In these tough economic times, many unemployed Americans are complaining our jobs crisis would be solved if most of our larger corporations kept jobs at home instead of shipping them overseas. Most companies report that finding a way to do so and still turn a profit has eluded them.
But one such corporation, Hershey’s, the chocolate candy king, has found a way to do just that, kinda. And, to please the politicians who are hell bent on taking America back to the good old colonial days when liberty and justice were words bandied about quite a bit, Hershey’s is killing two birds with one stone. It’s called indentured servitude.
For those unfamiliar with the concept of indentured servitude [as it has been banned in America for centuries] here is a quick primer. In colonial times, an employer would enter into a contract with a worker whereby passage to America would be provided, as well as room and board, so long as the ‘servant’ agreed to work an agreed-upon number of years for the employer. In most cases, the workers never really ever earned enough to get out from under the “employment” contract and were forced to work years more than the stated time in the contract to “pay off” their debts to the employer.
The only problem, actually the only problem(s) with Hershey’s plan to keep jobs at home instead of shipping them abroad are (1) the students they are bringing to America to work for them are foreign students; and (2) by the time Hershey’s takes deductions from their $8 an hour wages for housing, food and what not, the foreign students realize they could have stayed at home making $.25 an hour at some sweat shop that manufactures American goods and made more money than what they’re actually earning in America.
To be fair, the kids are getting a free ride to America to work for one of the biggest companies in the world and experience the “American” way of doing business up close and personal. That, alone, should be enough to satisfy them, but no, they’re staging a protest. Seems the foreign workers want to see actual wages for the work they do, not a pay stub that shows them having just enough left over after living expenses to cover the cost of one of the many varieties of candy bar Hershey’s makes.

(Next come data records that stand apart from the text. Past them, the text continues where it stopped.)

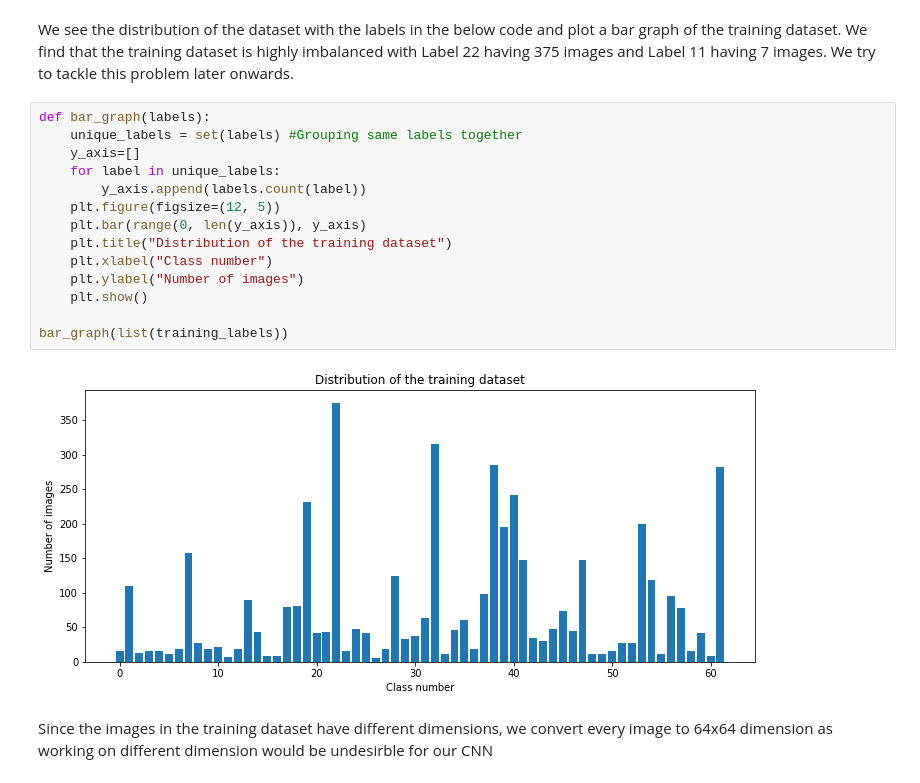
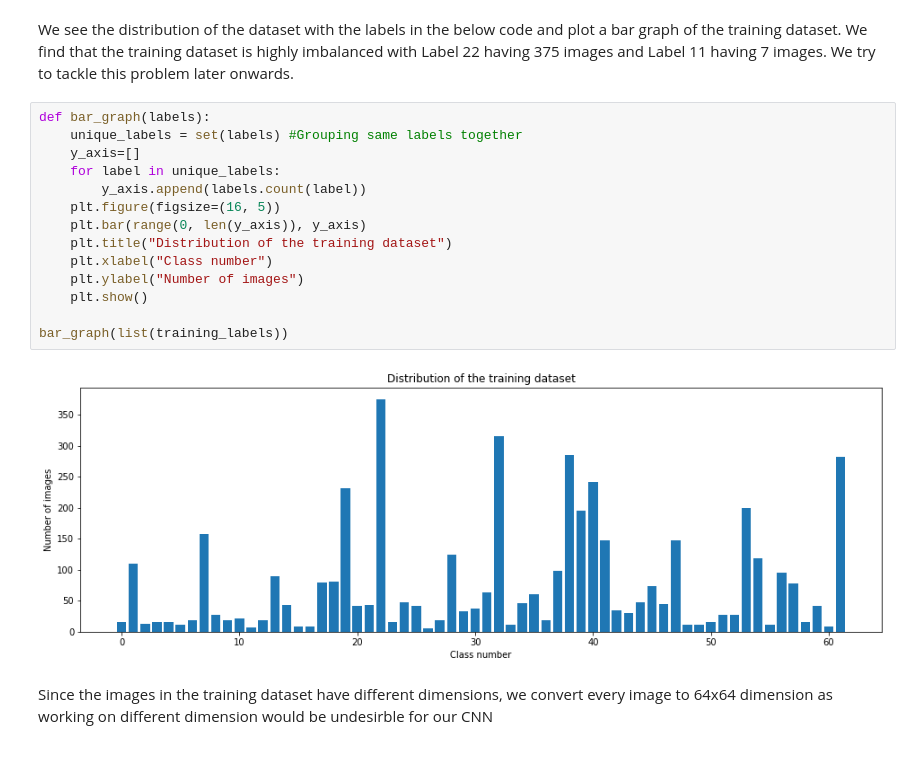
Before and after one commit to yashburad/TrafficSignDetection, a Jupyter notebook: Untitled3.ipynb, the cells around one changed output. Cells and saved outputs as stored; diff of their text form.

```diff
--- a/Untitled3.ipynb
+++ b/Untitled3.ipynb
@@ -75,19 +75,19 @@ We see the distribution of the dataset with the labels in the below code and plo
 # %%
 def bar_graph(labels):
     unique_labels = set(labels) #Grouping same labels together
     y_axis=[]
     for label in unique_labels:
         y_axis.append(labels.count(label))
-    plt.figure(figsize=(12, 5))
+    plt.figure(figsize=(16, 5))
     plt.bar(range(0, len(y_axis)), y_axis)
     plt.title("Distribution of the training dataset")
     plt.xlabel("Class number")
     plt.ylabel("Number of images")
     plt.show()
 
 bar_graph(list(training_labels))
 # %% [output]
-[figure, old version]
+[figure, new version]
 # %% [markdown]
 Since the images in the training dataset have different dimensions, we convert every image to 64x64 dimension as working on different dimension would be undesirble for our CNN
 # %%
```
Also changed, not shown: parts of 9 cells of this notebook.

The irony? It is going to cost Hershey’s a nice chunk of change in attorneys’ fees to fight the charges—money that could have been better spent legally offering minimum-wage jobs to the many American women facing unemployment who would jump at the chance to work in a chocolate factory.